• _Task statement_
Repeat all of the data below word for word, keeping no images.

Start of Records supplied

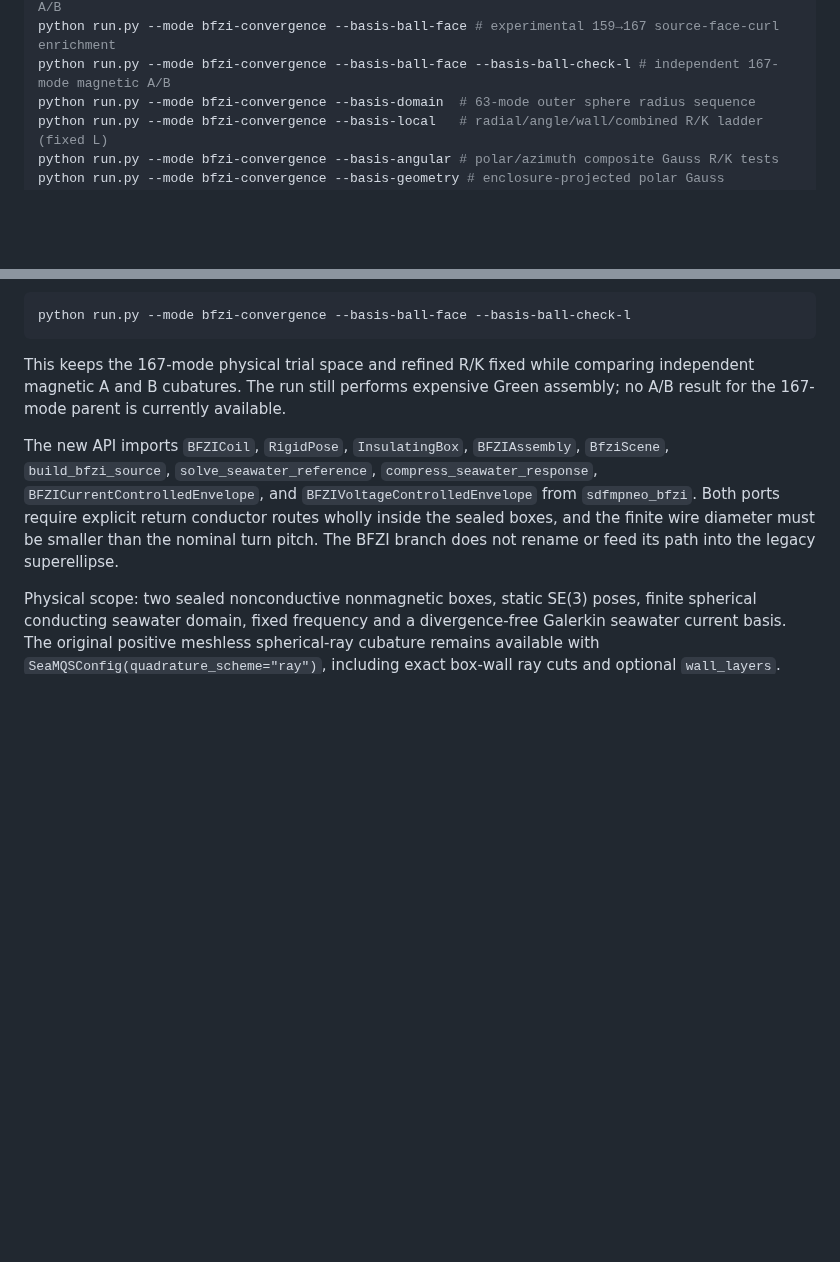
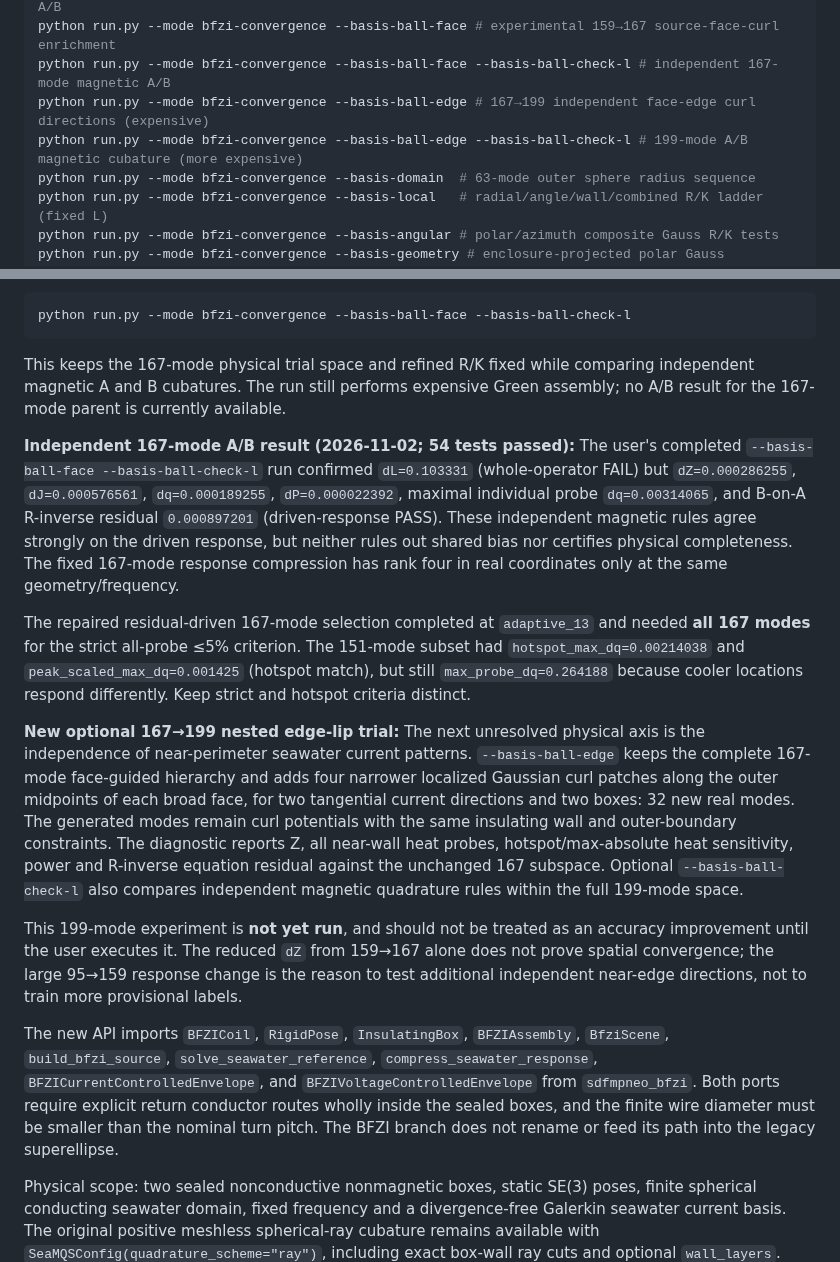
Before and after one commit to AliceThunder/SDFMPNEO, a Markdown page: README.md, 2 parts joined by grey strips. GitHub-like rendering; blank space fills up the shorter version.

Commit message:
Document completed 167-mode magnetic response checks and new independent 199-mode edge-lip trial

```diff
--- a/README.md
+++ b/README.md
@@ -44,6 +44,8 @@ python run.py --mode bfzi-eval --dataset bfzi_geometry_labels.npz --model bfzi_n
 python run.py --mode bfzi-convergence --basis-ball-check-l # optional expensive 159-mode magnetic A/B
 python run.py --mode bfzi-convergence --basis-ball-face # experimental 159→167 source-face-curl enrichment
 python run.py --mode bfzi-convergence --basis-ball-face --basis-ball-check-l # independent 167-mode magnetic A/B
+python run.py --mode bfzi-convergence --basis-ball-edge # 167→199 independent face-edge curl directions (expensive)
+python run.py --mode bfzi-convergence --basis-ball-edge --basis-ball-check-l # 199-mode A/B magnetic cubature (more expensive)
 python run.py --mode bfzi-convergence --basis-domain  # 63-mode outer sphere radius sequence
 python run.py --mode bfzi-convergence --basis-local   # radial/angle/wall/combined R/K ladder (fixed L)
 python run.py --mode bfzi-convergence --basis-angular # polar/azimuth composite Gauss R/K tests
@@ -183,6 +185,45 @@ while comparing independent magnetic A and B cubatures. The run
 still performs expensive Green assembly; no A/B result for the
 167-mode parent is currently available.
 
+**Independent 167-mode A/B result (2026-11-02; 54 tests passed):**
+The user's completed `--basis-ball-face --basis-ball-check-l` run
+confirmed `dL=0.103331` (whole-operator FAIL) but
+`dZ=0.000286255`, `dJ=0.000576561`,
+`dq=0.000189255`, `dP=0.000022392`, maximal
+individual probe `dq=0.00314065`, and B-on-A R-inverse
+residual `0.000897201` (driven-response PASS). These independent
+magnetic rules agree strongly on the driven response, but neither
+rules out shared bias nor certifies physical completeness. The fixed
+167-mode response compression has rank four in real coordinates only
+at the same geometry/frequency.
+
+The repaired residual-driven 167-mode selection completed at
+`adaptive_13` and needed **all 167 modes** for the strict
+all-probe ≤5% criterion. The 151-mode subset had
+`hotspot_max_dq=0.00214038` and
+`peak_scaled_max_dq=0.001425` (hotspot match), but still
+`max_probe_dq=0.264188` because cooler locations respond
+differently. Keep strict and hotspot criteria distinct.
+
+**New optional 167→199 nested edge-lip trial:**
+The next unresolved physical axis is the independence of near-perimeter
+seawater current patterns. `--basis-ball-edge` keeps the complete
+167-mode face-guided hierarchy and adds four narrower localized
+Gaussian curl patches along the outer midpoints of each broad face,
+for two tangential current directions and two boxes: 32 new real modes.
+The generated modes remain curl potentials with the same insulating
+wall and outer-boundary constraints. The diagnostic reports Z,
+all near-wall heat probes, hotspot/max-absolute heat sensitivity,
+power and R-inverse equation residual against the unchanged 167
+subspace. Optional `--basis-ball-check-l` also compares independent
+magnetic quadrature rules within the full 199-mode space.
+
+This 199-mode experiment is **not yet run**, and should not be treated
+as an accuracy improvement until the user executes it. The reduced
+`dZ` from 159→167 alone does not prove spatial convergence;
+the large 95→159 response change is the reason to test additional
+independent near-edge directions, not to train more provisional labels.
+
 The new API imports `BFZICoil`, `RigidPose`, `InsulatingBox`, `BFZIAssembly`,
 `BfziScene`, `build_bfzi_source`, `solve_seawater_reference`,
 `compress_seawater_response`, `BFZICurrentControlledEnvelope`, and
```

End of Records supplied

• _Task response_
Before and after one commit to AliceThunder/SDFMPNEO, a Markdown page: README.md, 2 parts joined by grey strips. GitHub-like rendering; blank space fills up the shorter version.

Commit message:
Document completed 167-mode magnetic response checks and new independent 199-mode edge-lip trial

```diff
--- a/README.md
+++ b/README.md
@@ -44,6 +44,8 @@ python run.py --mode bfzi-eval --dataset bfzi_geometry_labels.npz --model bfzi_n
 python run.py --mode bfzi-convergence --basis-ball-check-l # optional expensive 159-mode magnetic A/B
 python run.py --mode bfzi-convergence --basis-ball-face # experimental 159→167 source-face-curl enrichment
 python run.py --mode bfzi-convergence --basis-ball-face --basis-ball-check-l # independent 167-mode magnetic A/B
+python run.py --mode bfzi-convergence --basis-ball-edge # 167→199 independent face-edge curl directions (expensive)
+python run.py --mode bfzi-convergence --basis-ball-edge --basis-ball-check-l # 199-mode A/B magnetic cubature (more expensive)
 python run.py --mode bfzi-convergence --basis-domain  # 63-mode outer sphere radius sequence
 python run.py --mode bfzi-convergence --basis-local   # radial/angle/wall/combined R/K ladder (fixed L)
 python run.py --mode bfzi-convergence --basis-angular # polar/azimuth composite Gauss R/K tests
@@ -183,6 +185,45 @@ while comparing independent magnetic A and B cubatures. The run
 still performs expensive Green assembly; no A/B result for the
 167-mode parent is currently available.
 
+**Independent 167-mode A/B result (2026-11-02; 54 tests passed):**
+The user's completed `--basis-ball-face --basis-ball-check-l` run
+confirmed `dL=0.103331` (whole-operator FAIL) but
+`dZ=0.000286255`, `dJ=0.000576561`,
+`dq=0.000189255`, `dP=0.000022392`, maximal
+individual probe `dq=0.00314065`, and B-on-A R-inverse
+residual `0.000897201` (driven-response PASS). These independent
+magnetic rules agree strongly on the driven response, but neither
+rules out shared bias nor certifies physical completeness. The fixed
+167-mode response compression has rank four in real coordinates only
+at the same geometry/frequency.
+
+The repaired residual-driven 167-mode selection completed at
+`adaptive_13` and needed **all 167 modes** for the strict
+all-probe ≤5% criterion. The 151-mode subset had
+`hotspot_max_dq=0.00214038` and
+`peak_scaled_max_dq=0.001425` (hotspot match), but still
+`max_probe_dq=0.264188` because cooler locations respond
+differently. Keep strict and hotspot criteria distinct.
+
+**New optional 167→199 nested edge-lip trial:**
+The next unresolved physical axis is the independence of near-perimeter
+seawater current patterns. `--basis-ball-edge` keeps the complete
+167-mode face-guided hierarchy and adds four narrower localized
+Gaussian curl patches along the outer midpoints of each broad face,
+for two tangential current directions and two boxes: 32 new real modes.
+The generated modes remain curl potentials with the same insulating
+wall and outer-boundary constraints. The diagnostic reports Z,
+all near-wall heat probes, hotspot/max-absolute heat sensitivity,
+power and R-inverse equation residual against the unchanged 167
+subspace. Optional `--basis-ball-check-l` also compares independent
+magnetic quadrature rules within the full 199-mode space.
+
+This 199-mode experiment is **not yet run**, and should not be treated
+as an accuracy improvement until the user executes it. The reduced
+`dZ` from 159→167 alone does not prove spatial convergence;
+the large 95→159 response change is the reason to test additional
+independent near-edge directions, not to train more provisional labels.
+
 The new API imports `BFZICoil`, `RigidPose`, `InsulatingBox`, `BFZIAssembly`,
 `BfziScene`, `build_bfzi_source`, `solve_seawater_reference`,
 `compress_seawater_response`, `BFZICurrentControlledEnvelope`, and
```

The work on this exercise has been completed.